### Listed entries
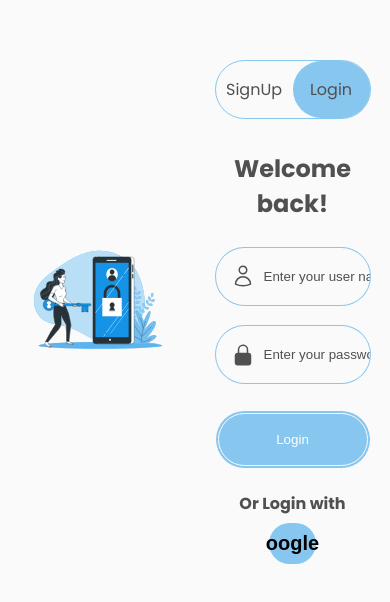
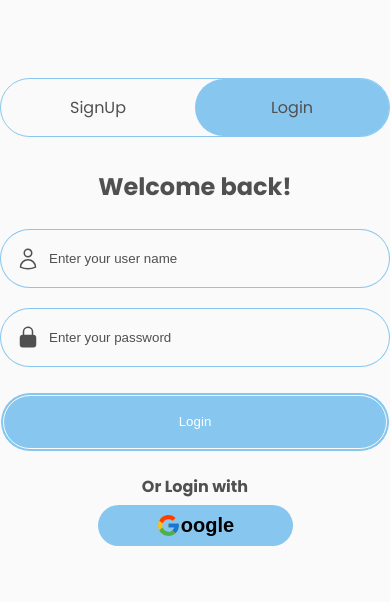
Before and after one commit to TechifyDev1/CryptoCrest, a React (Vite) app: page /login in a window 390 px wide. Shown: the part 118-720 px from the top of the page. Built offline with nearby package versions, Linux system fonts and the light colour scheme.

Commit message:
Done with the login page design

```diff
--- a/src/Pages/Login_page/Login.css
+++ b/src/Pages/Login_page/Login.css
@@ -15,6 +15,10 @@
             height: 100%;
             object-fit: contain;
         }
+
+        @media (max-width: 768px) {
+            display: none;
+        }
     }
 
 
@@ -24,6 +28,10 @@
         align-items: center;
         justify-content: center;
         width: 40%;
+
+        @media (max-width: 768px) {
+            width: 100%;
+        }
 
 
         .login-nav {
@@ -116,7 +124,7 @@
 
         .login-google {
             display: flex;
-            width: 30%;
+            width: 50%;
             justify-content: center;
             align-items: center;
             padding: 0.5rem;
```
==
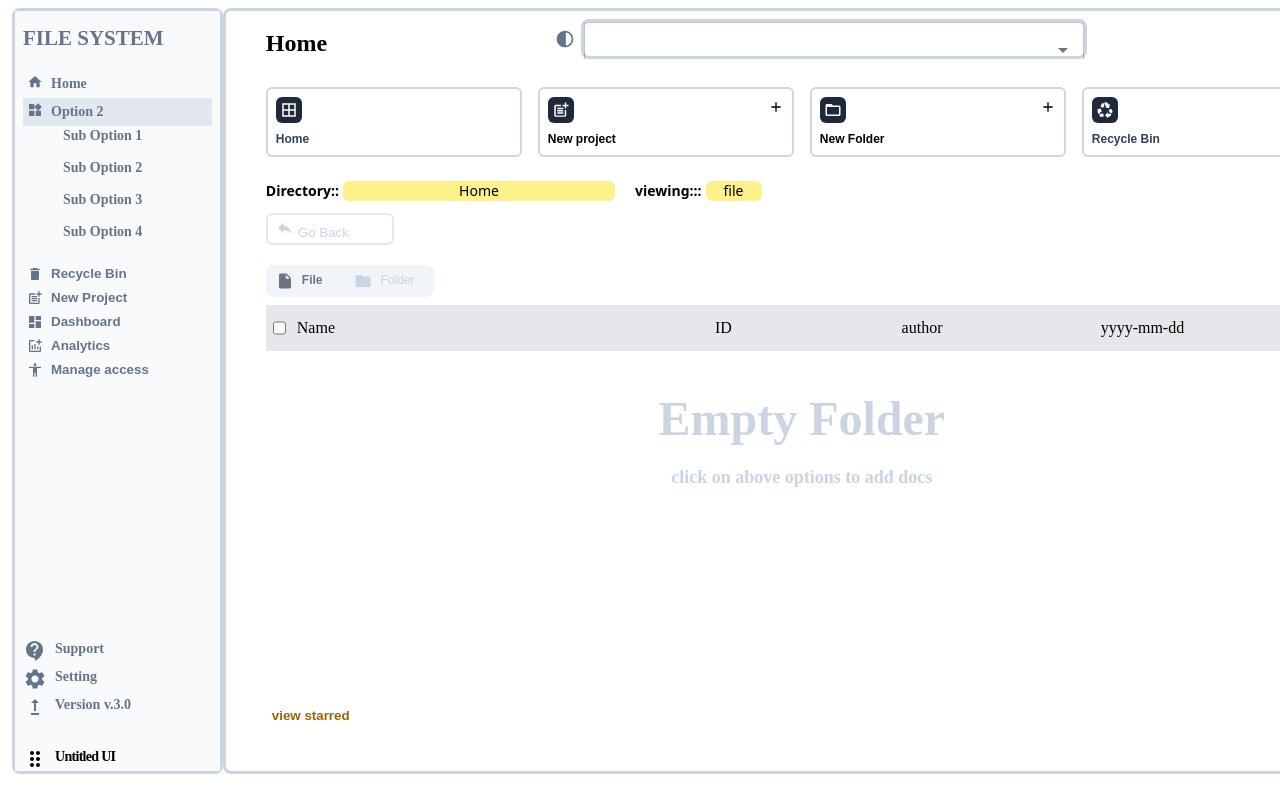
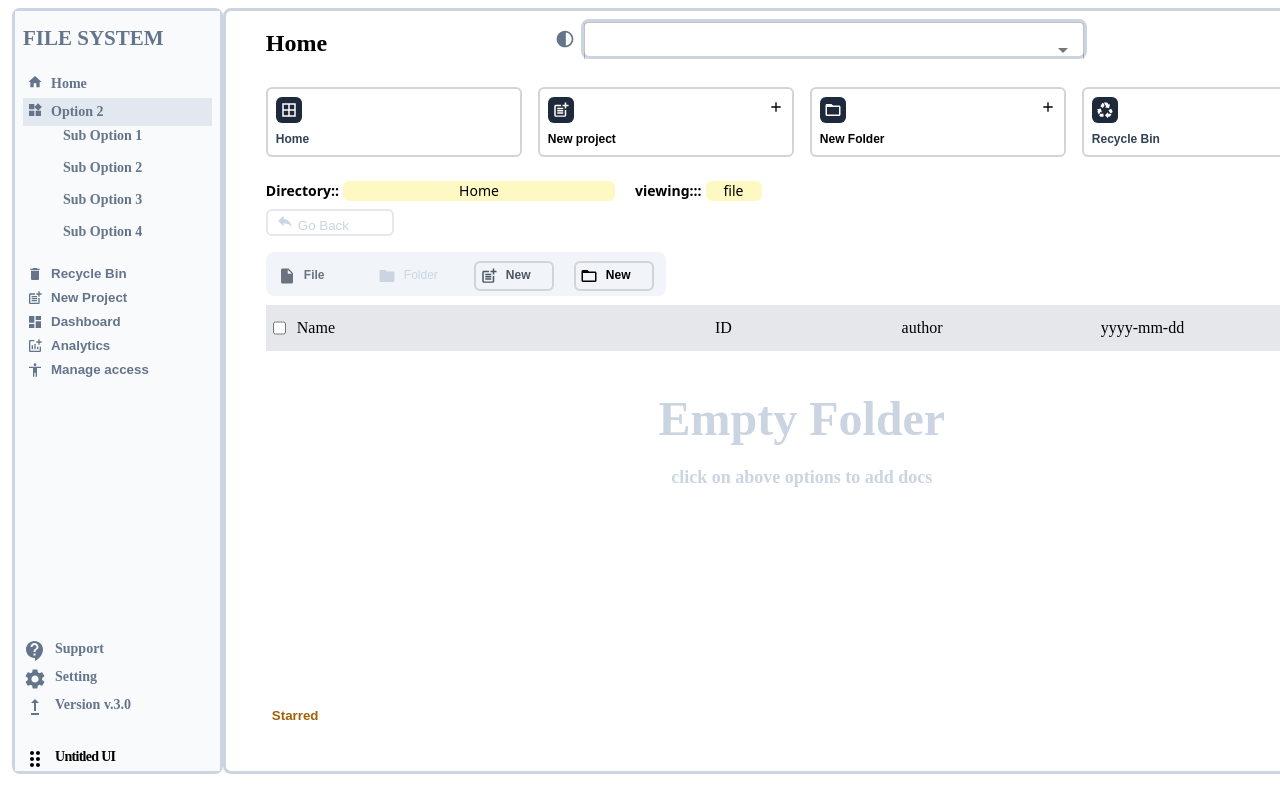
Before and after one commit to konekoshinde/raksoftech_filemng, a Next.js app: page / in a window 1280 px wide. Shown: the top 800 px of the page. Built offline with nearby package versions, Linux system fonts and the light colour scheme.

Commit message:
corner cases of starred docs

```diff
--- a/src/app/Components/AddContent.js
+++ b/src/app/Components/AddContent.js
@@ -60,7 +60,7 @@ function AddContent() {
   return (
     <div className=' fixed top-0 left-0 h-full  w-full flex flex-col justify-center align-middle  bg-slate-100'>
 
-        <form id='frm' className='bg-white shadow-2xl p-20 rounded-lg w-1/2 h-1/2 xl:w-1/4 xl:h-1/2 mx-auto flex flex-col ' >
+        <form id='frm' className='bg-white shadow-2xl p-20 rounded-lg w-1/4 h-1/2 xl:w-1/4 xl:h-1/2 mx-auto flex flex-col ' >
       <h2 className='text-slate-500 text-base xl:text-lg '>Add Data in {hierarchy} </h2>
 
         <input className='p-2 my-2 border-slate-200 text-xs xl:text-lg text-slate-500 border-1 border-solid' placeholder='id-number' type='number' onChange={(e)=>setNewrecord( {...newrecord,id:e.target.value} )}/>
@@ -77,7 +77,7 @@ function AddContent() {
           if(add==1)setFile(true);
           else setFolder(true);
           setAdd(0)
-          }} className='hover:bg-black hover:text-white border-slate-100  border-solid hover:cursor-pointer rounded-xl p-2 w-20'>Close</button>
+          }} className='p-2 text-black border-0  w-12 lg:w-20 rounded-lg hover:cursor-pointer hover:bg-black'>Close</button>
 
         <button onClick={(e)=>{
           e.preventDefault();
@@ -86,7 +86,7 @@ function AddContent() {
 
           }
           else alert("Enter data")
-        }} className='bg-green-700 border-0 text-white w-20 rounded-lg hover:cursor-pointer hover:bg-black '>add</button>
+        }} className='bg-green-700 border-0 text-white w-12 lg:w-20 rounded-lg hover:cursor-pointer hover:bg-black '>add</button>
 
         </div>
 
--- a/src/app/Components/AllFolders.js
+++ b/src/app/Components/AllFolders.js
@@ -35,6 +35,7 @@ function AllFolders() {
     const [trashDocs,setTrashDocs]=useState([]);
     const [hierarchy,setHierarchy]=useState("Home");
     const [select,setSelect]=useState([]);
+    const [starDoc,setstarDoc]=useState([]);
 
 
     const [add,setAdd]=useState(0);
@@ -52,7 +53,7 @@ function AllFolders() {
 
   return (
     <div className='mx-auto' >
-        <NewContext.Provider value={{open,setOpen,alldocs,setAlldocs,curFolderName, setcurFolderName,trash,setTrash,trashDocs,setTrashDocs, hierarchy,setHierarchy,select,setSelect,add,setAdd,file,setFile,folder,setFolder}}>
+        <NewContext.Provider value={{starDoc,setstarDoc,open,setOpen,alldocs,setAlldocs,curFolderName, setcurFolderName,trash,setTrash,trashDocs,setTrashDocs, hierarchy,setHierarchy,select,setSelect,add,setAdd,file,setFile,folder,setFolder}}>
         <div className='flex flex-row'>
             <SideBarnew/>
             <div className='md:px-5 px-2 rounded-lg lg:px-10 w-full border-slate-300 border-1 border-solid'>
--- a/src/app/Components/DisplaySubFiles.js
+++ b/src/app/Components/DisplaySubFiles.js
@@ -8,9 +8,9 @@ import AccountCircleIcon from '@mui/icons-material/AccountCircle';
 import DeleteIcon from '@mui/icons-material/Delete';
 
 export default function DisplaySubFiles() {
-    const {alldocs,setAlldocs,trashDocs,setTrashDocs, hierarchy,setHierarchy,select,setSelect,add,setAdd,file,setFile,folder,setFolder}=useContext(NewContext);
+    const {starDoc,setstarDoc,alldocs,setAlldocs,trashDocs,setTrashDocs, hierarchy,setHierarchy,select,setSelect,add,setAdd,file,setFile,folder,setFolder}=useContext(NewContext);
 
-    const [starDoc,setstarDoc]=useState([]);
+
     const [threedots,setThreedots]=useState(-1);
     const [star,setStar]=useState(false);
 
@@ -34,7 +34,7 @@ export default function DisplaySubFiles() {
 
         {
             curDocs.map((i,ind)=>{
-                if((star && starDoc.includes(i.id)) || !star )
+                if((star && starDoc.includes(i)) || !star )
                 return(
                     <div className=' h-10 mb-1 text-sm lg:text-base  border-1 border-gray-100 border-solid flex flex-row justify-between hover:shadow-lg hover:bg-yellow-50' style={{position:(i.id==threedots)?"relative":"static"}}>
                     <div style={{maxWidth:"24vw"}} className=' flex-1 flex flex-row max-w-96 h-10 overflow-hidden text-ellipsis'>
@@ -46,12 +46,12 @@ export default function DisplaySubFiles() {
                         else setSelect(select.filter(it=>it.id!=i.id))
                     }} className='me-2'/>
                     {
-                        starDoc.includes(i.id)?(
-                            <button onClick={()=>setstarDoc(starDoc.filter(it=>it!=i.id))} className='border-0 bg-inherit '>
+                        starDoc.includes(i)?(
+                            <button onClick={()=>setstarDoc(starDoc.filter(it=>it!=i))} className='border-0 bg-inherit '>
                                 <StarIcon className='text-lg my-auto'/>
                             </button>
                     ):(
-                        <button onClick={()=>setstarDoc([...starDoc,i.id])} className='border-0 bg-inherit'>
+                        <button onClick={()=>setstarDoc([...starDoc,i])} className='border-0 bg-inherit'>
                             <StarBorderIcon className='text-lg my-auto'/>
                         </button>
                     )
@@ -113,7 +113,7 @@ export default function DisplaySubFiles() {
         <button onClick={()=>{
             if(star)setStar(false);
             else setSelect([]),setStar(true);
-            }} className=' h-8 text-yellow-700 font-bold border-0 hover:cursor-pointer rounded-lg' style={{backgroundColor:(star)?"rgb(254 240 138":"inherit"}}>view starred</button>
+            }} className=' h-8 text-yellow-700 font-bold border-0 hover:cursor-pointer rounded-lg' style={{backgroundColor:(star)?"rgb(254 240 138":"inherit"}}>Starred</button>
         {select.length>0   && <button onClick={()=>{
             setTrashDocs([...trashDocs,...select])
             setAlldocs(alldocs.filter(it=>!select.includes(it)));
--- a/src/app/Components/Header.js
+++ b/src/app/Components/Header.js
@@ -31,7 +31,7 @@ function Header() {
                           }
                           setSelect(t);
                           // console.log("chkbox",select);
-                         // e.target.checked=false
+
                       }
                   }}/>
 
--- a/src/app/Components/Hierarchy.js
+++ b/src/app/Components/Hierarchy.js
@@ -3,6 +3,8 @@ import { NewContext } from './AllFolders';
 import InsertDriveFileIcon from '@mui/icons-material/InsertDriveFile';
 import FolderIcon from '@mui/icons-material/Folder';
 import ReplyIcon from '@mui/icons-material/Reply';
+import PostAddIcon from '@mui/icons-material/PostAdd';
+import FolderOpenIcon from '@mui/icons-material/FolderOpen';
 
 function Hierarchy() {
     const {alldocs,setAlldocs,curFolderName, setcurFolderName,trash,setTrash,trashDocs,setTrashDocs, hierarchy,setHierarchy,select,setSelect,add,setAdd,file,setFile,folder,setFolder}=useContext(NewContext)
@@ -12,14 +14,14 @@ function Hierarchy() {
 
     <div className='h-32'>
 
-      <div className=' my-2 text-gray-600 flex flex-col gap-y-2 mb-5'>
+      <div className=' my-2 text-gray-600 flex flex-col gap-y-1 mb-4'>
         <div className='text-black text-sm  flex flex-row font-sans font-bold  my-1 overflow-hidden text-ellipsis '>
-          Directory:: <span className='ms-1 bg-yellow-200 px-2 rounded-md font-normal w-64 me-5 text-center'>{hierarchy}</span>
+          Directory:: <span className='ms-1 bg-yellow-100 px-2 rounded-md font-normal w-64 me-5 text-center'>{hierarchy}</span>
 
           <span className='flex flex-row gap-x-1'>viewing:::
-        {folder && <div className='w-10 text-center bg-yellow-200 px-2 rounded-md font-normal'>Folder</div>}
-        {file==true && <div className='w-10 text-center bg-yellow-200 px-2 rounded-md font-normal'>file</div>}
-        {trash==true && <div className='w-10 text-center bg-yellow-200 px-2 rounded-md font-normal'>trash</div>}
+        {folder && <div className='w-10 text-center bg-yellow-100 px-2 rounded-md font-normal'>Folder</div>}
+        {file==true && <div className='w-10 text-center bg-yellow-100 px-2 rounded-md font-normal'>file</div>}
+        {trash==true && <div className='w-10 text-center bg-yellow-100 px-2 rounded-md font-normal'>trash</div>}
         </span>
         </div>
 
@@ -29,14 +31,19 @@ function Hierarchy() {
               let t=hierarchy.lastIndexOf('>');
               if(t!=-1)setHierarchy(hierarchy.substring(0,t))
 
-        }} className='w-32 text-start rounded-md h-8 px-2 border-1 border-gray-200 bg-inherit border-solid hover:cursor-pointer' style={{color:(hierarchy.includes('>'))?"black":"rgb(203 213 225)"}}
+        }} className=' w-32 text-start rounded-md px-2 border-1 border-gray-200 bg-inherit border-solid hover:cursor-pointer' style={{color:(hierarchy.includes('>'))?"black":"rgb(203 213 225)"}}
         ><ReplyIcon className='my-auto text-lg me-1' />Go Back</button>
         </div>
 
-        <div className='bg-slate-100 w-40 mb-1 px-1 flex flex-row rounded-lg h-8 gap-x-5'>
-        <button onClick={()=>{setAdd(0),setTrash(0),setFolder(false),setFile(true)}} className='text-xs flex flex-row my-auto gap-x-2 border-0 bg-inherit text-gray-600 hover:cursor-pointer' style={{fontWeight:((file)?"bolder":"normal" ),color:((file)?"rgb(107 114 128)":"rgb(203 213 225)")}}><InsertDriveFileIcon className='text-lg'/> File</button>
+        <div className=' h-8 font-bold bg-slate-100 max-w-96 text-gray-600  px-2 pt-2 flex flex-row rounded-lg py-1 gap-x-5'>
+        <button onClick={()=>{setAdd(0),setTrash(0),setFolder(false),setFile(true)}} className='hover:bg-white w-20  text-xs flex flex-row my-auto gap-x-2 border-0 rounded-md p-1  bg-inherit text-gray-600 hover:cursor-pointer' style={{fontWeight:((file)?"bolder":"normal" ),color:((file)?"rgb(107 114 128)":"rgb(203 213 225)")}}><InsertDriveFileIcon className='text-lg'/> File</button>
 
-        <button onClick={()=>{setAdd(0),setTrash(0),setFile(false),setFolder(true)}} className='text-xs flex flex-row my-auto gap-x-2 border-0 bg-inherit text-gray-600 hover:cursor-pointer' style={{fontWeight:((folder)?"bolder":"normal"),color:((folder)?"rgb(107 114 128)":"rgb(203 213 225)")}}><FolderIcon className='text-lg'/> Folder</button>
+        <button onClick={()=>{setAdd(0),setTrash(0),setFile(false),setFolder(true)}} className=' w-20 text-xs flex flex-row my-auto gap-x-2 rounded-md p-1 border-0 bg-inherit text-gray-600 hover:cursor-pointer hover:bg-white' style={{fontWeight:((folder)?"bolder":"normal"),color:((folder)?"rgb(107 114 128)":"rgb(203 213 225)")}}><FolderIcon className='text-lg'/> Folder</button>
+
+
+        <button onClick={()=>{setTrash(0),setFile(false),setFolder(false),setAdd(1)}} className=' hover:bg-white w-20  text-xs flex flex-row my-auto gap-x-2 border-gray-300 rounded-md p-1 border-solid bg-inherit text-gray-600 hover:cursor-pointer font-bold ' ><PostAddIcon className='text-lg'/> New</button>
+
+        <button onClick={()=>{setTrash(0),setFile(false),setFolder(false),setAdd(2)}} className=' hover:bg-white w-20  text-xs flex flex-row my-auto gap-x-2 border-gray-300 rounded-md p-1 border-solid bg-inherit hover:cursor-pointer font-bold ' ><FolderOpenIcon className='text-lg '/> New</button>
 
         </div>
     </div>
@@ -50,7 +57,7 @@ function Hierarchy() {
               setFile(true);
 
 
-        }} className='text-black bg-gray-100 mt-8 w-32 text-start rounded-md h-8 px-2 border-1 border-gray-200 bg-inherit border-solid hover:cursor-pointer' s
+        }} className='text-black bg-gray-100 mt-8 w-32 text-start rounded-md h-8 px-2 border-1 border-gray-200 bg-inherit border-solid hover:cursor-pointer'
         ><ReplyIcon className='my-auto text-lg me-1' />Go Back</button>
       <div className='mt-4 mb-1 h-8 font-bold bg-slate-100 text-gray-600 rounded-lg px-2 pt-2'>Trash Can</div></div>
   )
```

### Action item
Line count for the word "useState": please state how many lines of the records above contain it, and nothing else.

### Solution to the problem
8